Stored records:

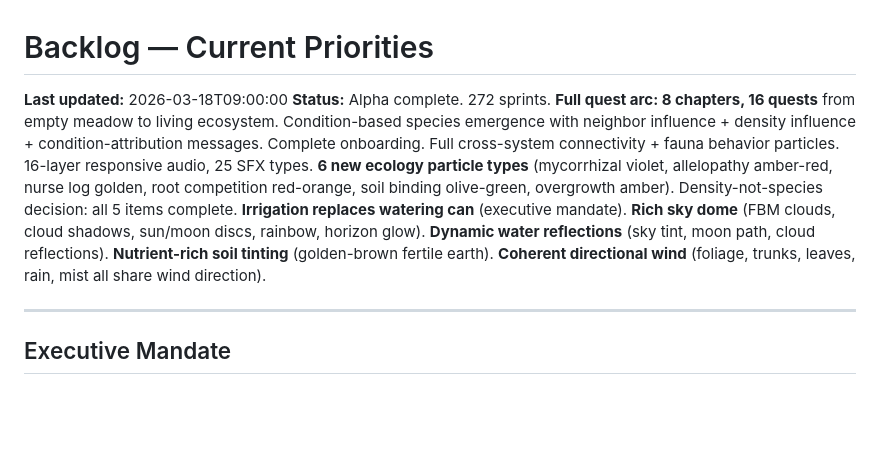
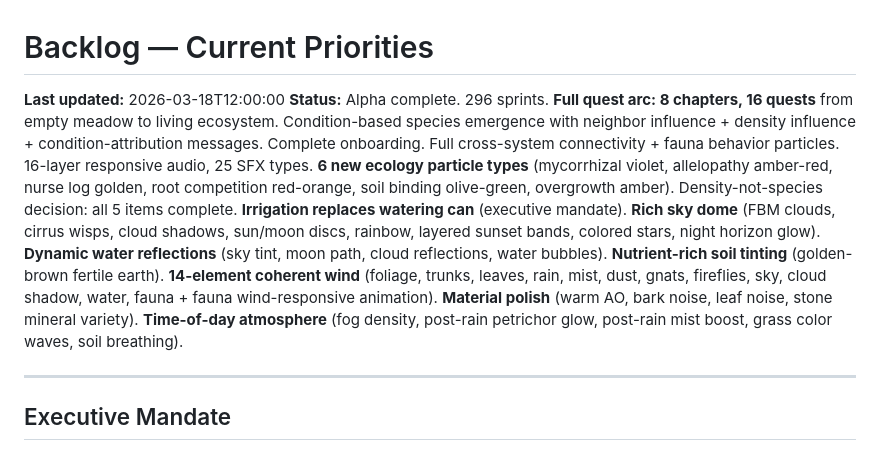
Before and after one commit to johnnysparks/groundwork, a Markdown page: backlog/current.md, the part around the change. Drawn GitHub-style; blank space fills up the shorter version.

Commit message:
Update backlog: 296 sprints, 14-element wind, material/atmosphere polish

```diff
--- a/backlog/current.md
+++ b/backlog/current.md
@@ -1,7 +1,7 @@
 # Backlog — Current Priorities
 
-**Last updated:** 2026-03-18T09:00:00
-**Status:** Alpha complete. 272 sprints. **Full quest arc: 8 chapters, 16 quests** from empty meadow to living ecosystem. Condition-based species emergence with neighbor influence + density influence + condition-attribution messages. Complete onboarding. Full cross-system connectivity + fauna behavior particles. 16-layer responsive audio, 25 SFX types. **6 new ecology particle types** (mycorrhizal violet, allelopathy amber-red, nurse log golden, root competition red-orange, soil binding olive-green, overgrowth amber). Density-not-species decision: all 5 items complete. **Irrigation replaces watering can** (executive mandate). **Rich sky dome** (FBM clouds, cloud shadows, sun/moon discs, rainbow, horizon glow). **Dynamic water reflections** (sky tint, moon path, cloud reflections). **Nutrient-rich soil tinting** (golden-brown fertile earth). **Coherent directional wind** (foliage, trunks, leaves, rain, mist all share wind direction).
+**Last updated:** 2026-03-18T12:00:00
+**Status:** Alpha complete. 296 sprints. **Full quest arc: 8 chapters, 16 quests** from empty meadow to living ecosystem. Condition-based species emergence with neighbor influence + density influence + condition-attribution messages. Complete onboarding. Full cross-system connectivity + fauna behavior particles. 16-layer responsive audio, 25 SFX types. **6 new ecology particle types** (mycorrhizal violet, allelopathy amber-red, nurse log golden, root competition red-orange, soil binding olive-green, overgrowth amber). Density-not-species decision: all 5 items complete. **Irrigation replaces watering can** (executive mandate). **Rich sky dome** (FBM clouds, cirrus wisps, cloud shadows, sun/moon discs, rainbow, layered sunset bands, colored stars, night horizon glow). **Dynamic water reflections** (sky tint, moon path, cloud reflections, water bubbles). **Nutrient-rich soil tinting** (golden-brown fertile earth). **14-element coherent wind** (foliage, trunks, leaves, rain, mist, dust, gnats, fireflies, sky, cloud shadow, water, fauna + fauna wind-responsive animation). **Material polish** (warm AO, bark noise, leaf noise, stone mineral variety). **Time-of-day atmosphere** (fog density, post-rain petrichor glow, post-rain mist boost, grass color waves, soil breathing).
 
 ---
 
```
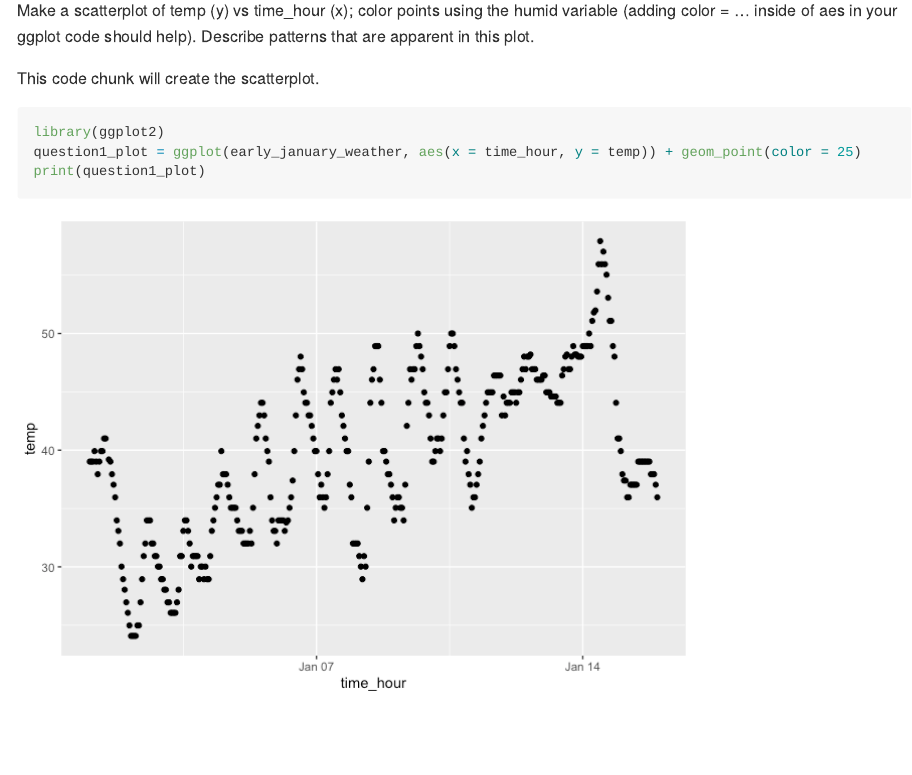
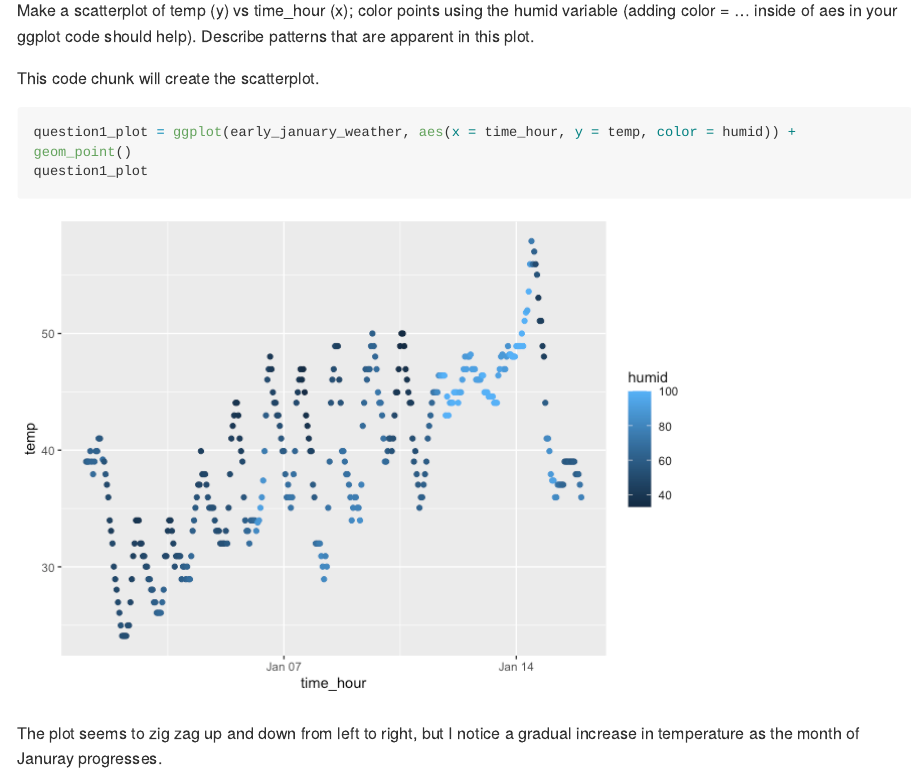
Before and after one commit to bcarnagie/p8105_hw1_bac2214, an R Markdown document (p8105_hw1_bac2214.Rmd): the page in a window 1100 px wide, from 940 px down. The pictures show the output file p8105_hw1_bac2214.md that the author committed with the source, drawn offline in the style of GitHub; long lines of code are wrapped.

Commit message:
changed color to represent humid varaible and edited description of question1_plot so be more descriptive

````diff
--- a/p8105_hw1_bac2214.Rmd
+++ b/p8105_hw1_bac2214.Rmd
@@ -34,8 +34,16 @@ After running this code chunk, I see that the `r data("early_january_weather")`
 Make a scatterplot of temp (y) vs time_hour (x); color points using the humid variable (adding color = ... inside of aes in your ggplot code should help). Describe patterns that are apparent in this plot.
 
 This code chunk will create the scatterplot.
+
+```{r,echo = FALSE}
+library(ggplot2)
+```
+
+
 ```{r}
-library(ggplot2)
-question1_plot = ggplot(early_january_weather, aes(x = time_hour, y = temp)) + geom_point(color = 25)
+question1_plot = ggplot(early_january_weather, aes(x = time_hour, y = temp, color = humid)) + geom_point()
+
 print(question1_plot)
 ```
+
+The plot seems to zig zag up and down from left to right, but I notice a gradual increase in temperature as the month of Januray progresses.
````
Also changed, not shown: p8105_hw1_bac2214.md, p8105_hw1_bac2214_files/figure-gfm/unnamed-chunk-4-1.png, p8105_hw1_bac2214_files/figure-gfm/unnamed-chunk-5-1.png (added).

● REQUIREMENT:
Give the data again exactly, image-free.

● SOLUTION:
Before and after one commit to johnnysparks/groundwork, a Markdown page: backlog/current.md, the part around the change. Drawn GitHub-style; blank space fills up the shorter version.

Commit message:
Update backlog: 296 sprints, 14-element wind, material/atmosphere polish

```diff
--- a/backlog/current.md
+++ b/backlog/current.md
@@ -1,7 +1,7 @@
 # Backlog — Current Priorities
 
-**Last updated:** 2026-03-18T09:00:00
-**Status:** Alpha complete. 272 sprints. **Full quest arc: 8 chapters, 16 quests** from empty meadow to living ecosystem. Condition-based species emergence with neighbor influence + density influence + condition-attribution messages. Complete onboarding. Full cross-system connectivity + fauna behavior particles. 16-layer responsive audio, 25 SFX types. **6 new ecology particle types** (mycorrhizal violet, allelopathy amber-red, nurse log golden, root competition red-orange, soil binding olive-green, overgrowth amber). Density-not-species decision: all 5 items complete. **Irrigation replaces watering can** (executive mandate). **Rich sky dome** (FBM clouds, cloud shadows, sun/moon discs, rainbow, horizon glow). **Dynamic water reflections** (sky tint, moon path, cloud reflections). **Nutrient-rich soil tinting** (golden-brown fertile earth). **Coherent directional wind** (foliage, trunks, leaves, rain, mist all share wind direction).
+**Last updated:** 2026-03-18T12:00:00
+**Status:** Alpha complete. 296 sprints. **Full quest arc: 8 chapters, 16 quests** from empty meadow to living ecosystem. Condition-based species emergence with neighbor influence + density influence + condition-attribution messages. Complete onboarding. Full cross-system connectivity + fauna behavior particles. 16-layer responsive audio, 25 SFX types. **6 new ecology particle types** (mycorrhizal violet, allelopathy amber-red, nurse log golden, root competition red-orange, soil binding olive-green, overgrowth amber). Density-not-species decision: all 5 items complete. **Irrigation replaces watering can** (executive mandate). **Rich sky dome** (FBM clouds, cirrus wisps, cloud shadows, sun/moon discs, rainbow, layered sunset bands, colored stars, night horizon glow). **Dynamic water reflections** (sky tint, moon path, cloud reflections, water bubbles). **Nutrient-rich soil tinting** (golden-brown fertile earth). **14-element coherent wind** (foliage, trunks, leaves, rain, mist, dust, gnats, fireflies, sky, cloud shadow, water, fauna + fauna wind-responsive animation). **Material polish** (warm AO, bark noise, leaf noise, stone mineral variety). **Time-of-day atmosphere** (fog density, post-rain petrichor glow, post-rain mist boost, grass color waves, soil breathing).
 
 ---
 
```
Before and after one commit to bcarnagie/p8105_hw1_bac2214, an R Markdown document (p8105_hw1_bac2214.Rmd): the page in a window 1100 px wide, from 940 px down. The pictures show the output file p8105_hw1_bac2214.md that the author committed with the source, drawn offline in the style of GitHub; long lines of code are wrapped.

Commit message:
changed color to represent humid varaible and edited description of question1_plot so be more descriptive

````diff
--- a/p8105_hw1_bac2214.Rmd
+++ b/p8105_hw1_bac2214.Rmd
@@ -34,8 +34,16 @@ After running this code chunk, I see that the `r data("early_january_weather")`
 Make a scatterplot of temp (y) vs time_hour (x); color points using the humid variable (adding color = ... inside of aes in your ggplot code should help). Describe patterns that are apparent in this plot.
 
 This code chunk will create the scatterplot.
+
+```{r,echo = FALSE}
+library(ggplot2)
+```
+
+
 ```{r}
-library(ggplot2)
-question1_plot = ggplot(early_january_weather, aes(x = time_hour, y = temp)) + geom_point(color = 25)
+question1_plot = ggplot(early_january_weather, aes(x = time_hour, y = temp, color = humid)) + geom_point()
+
 print(question1_plot)
 ```
+
+The plot seems to zig zag up and down from left to right, but I notice a gradual increase in temperature as the month of Januray progresses.
````
Also changed, not shown: p8105_hw1_bac2214.md, p8105_hw1_bac2214_files/figure-gfm/unnamed-chunk-4-1.png, p8105_hw1_bac2214_files/figure-gfm/unnamed-chunk-5-1.png (added).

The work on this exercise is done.